Return the records below word for word.

##### Task material #####

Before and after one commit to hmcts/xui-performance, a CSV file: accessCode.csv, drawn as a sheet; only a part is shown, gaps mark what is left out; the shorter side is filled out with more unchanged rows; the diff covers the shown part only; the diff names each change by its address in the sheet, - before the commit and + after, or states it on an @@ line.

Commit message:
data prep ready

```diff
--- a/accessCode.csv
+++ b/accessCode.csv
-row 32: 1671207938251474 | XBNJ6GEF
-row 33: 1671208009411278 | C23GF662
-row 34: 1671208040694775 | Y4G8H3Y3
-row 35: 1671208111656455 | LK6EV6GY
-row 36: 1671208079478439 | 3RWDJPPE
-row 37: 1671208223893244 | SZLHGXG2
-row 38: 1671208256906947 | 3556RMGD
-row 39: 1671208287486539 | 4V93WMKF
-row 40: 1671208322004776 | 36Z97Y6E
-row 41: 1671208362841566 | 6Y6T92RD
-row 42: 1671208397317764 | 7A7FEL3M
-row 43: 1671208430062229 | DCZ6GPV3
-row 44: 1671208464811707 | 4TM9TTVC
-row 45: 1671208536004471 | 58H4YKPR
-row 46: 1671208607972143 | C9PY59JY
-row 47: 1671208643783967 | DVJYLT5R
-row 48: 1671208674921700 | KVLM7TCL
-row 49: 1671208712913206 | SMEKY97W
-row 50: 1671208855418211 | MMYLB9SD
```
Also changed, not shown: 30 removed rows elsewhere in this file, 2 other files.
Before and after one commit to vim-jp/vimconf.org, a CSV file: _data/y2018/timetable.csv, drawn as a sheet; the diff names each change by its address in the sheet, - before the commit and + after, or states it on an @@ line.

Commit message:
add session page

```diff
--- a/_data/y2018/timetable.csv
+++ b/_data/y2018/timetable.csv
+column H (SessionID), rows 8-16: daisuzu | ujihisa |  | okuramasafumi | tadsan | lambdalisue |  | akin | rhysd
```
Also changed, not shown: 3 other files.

#####

[Reply]
Before and after one commit to hmcts/xui-performance, a CSV file: accessCode.csv, drawn as a sheet; only a part is shown, gaps mark what is left out; the shorter side is filled out with more unchanged rows; the diff covers the shown part only; the diff names each change by its address in the sheet, - before the commit and + after, or states it on an @@ line.

Commit message:
data prep ready

```diff
--- a/accessCode.csv
+++ b/accessCode.csv
-row 32: 1671207938251474 | XBNJ6GEF
-row 33: 1671208009411278 | C23GF662
-row 34: 1671208040694775 | Y4G8H3Y3
-row 35: 1671208111656455 | LK6EV6GY
-row 36: 1671208079478439 | 3RWDJPPE
-row 37: 1671208223893244 | SZLHGXG2
-row 38: 1671208256906947 | 3556RMGD
-row 39: 1671208287486539 | 4V93WMKF
-row 40: 1671208322004776 | 36Z97Y6E
-row 41: 1671208362841566 | 6Y6T92RD
-row 42: 1671208397317764 | 7A7FEL3M
-row 43: 1671208430062229 | DCZ6GPV3
-row 44: 1671208464811707 | 4TM9TTVC
-row 45: 1671208536004471 | 58H4YKPR
-row 46: 1671208607972143 | C9PY59JY
-row 47: 1671208643783967 | DVJYLT5R
-row 48: 1671208674921700 | KVLM7TCL
-row 49: 1671208712913206 | SMEKY97W
-row 50: 1671208855418211 | MMYLB9SD
```
Also changed, not shown: 30 removed rows elsewhere in this file, 2 other files.
Before and after one commit to vim-jp/vimconf.org, a CSV file: _data/y2018/timetable.csv, drawn as a sheet; the diff names each change by its address in the sheet, - before the commit and + after, or states it on an @@ line.

Commit message:
add session page

```diff
--- a/_data/y2018/timetable.csv
+++ b/_data/y2018/timetable.csv
+column H (SessionID), rows 8-16: daisuzu | ujihisa |  | okuramasafumi | tadsan | lambdalisue |  | akin | rhysd
```
Also changed, not shown: 3 other files.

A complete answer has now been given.